Background: The substantial risk of iron overload is not routinely monitored in most of the neonatal intensive care units (NICUs) in Japan; however, blood transfusion is an essential strategy for successfully treating preterm low-birth-weight infants. Objective: The aim of this study was to investigate the iron status and clinical features of infants with a birth weight of <1,500 g, i.e. very-low-birth-weight infants (VLBWIs). Methods: This prospective observational study enrolled 176 (82.6%) patients from a total of 213 VLBWIs admitted to our NICU from 2009 to 2014. Clinical information was collected including maternal records and infant morbidity and treatment. Management strategies including enteral iron supplementation, erythropoietin administration and blood transfusion were allowed according to the consensus in Japan. The hematological status was surveyed from birth to 12 postnatal weeks of age. The iron status was determined according to serum iron, unbound iron-binding capacity and serum ferritin. The definition of hyperferritinemia was set as a value of ≥500 ng/ml. Results: Twenty-four (13.6%) infants displayed hyperferritinemia. A multiple logistic analysis selected 3 associated factors of hyperferritinemia: surgical ligation for patent ductus arteriosus, sepsis and moderate or severe states of bronchopulmonary dysplasia. We also verified that the value of ferritin was significantly correlated with those of aspartate transaminase, creatine kinase and C-reactive protein according to a multilinear regression analysis. After excluding the ferritin data of these outliers, we did not observe any factors associated with hyperferritinemia. Conclusions: Hyperferritinemia might be associated with oxygen radical diseases and susceptibility to infection.

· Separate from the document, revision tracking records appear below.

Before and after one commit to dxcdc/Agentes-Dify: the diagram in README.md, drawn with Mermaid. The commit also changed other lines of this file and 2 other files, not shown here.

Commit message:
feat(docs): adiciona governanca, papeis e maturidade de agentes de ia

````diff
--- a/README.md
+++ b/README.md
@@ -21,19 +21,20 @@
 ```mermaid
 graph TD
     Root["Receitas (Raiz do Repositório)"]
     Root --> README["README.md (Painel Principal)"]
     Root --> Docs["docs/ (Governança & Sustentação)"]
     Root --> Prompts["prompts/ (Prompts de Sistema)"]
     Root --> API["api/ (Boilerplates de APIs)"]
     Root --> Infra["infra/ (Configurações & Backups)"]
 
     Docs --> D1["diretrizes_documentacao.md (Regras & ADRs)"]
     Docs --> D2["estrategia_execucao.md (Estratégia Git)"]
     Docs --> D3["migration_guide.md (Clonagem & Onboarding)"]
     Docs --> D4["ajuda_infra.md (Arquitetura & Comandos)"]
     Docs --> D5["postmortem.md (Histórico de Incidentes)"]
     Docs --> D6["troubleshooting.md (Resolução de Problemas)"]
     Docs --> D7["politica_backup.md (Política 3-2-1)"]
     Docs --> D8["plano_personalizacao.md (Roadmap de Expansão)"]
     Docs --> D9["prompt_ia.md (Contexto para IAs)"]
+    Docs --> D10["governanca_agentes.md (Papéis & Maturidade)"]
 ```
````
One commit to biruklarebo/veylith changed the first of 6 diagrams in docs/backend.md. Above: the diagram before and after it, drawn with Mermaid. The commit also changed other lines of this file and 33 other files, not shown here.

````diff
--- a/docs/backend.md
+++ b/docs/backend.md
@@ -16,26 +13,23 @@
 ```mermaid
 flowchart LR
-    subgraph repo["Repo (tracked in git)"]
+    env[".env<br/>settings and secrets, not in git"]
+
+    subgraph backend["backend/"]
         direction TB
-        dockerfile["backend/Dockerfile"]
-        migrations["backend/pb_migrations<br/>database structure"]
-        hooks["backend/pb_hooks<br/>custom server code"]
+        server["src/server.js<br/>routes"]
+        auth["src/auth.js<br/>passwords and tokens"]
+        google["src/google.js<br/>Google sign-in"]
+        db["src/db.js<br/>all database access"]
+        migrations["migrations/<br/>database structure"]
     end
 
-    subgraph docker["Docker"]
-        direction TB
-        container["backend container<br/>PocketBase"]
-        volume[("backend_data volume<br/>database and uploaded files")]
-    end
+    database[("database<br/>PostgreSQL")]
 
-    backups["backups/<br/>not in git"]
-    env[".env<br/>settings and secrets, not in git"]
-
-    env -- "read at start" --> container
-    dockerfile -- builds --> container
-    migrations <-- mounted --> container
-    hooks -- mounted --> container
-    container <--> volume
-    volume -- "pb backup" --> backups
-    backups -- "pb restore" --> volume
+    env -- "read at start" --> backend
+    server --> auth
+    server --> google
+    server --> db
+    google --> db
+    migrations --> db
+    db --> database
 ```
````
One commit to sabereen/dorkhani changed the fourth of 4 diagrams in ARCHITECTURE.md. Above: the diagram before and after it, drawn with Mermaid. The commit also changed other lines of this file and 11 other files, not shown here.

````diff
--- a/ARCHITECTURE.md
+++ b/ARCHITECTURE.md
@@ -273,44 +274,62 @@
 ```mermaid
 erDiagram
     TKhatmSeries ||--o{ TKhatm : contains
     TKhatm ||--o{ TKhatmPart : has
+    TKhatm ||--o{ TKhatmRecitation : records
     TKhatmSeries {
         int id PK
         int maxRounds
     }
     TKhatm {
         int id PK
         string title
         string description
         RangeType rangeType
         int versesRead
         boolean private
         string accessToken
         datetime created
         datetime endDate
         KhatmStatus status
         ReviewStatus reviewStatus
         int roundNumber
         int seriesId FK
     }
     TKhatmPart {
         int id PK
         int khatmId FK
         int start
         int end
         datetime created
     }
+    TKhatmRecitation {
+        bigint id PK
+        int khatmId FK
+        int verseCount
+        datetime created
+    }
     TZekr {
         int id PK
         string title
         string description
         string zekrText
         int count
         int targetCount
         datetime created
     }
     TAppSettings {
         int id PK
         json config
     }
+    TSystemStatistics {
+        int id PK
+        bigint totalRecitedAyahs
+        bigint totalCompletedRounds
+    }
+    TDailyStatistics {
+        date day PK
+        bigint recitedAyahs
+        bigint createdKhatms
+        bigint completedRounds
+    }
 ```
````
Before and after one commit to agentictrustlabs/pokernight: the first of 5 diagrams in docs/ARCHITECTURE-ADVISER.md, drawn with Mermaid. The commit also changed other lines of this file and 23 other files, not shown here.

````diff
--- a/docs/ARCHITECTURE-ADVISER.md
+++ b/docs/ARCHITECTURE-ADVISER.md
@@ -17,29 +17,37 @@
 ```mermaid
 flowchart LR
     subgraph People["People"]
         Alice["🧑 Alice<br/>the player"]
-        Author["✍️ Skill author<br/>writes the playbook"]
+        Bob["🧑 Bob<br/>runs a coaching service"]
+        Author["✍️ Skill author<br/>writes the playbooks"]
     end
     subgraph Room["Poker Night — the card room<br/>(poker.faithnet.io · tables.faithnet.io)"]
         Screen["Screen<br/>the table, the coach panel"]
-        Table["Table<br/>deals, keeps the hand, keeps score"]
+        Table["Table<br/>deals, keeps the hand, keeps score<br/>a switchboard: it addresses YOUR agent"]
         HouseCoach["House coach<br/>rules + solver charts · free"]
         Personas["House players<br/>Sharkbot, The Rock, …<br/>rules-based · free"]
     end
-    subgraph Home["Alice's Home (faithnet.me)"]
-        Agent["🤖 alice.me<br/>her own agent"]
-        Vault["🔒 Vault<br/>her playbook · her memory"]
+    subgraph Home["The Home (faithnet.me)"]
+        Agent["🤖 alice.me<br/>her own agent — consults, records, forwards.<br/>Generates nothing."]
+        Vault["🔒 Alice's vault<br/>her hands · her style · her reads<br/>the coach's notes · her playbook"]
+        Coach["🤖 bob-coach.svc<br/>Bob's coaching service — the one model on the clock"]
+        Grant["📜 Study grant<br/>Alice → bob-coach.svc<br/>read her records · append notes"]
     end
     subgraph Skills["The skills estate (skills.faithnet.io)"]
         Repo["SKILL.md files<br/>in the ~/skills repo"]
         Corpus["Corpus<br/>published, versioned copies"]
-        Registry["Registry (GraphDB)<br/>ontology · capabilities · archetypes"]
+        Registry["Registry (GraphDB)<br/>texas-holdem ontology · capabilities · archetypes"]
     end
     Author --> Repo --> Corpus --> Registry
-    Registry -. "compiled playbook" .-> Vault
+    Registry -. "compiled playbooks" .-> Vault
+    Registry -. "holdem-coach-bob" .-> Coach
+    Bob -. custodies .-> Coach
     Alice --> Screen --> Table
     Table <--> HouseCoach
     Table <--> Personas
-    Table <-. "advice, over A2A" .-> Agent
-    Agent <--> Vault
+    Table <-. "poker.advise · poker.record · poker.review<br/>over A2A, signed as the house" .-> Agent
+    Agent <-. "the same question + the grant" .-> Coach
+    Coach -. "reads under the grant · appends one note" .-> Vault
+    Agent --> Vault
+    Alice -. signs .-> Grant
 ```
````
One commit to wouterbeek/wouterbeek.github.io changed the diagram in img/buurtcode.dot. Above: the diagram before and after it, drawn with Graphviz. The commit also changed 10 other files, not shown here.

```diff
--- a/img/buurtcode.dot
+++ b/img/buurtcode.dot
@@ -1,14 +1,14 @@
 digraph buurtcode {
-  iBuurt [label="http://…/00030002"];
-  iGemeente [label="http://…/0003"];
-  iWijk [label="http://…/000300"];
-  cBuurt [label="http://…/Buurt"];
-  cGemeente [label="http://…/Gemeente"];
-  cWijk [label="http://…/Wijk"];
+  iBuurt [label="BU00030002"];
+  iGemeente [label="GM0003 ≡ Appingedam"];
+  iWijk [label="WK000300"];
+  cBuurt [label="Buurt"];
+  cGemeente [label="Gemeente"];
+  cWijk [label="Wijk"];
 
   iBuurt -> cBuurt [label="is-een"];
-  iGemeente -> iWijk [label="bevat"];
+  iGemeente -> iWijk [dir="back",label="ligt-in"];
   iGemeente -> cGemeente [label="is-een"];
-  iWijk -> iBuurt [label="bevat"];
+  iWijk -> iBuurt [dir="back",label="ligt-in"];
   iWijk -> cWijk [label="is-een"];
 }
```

All Science Journal Classification (ASJC) codes
- Pediatrics, Perinatology, and Child Health
- Developmental Biology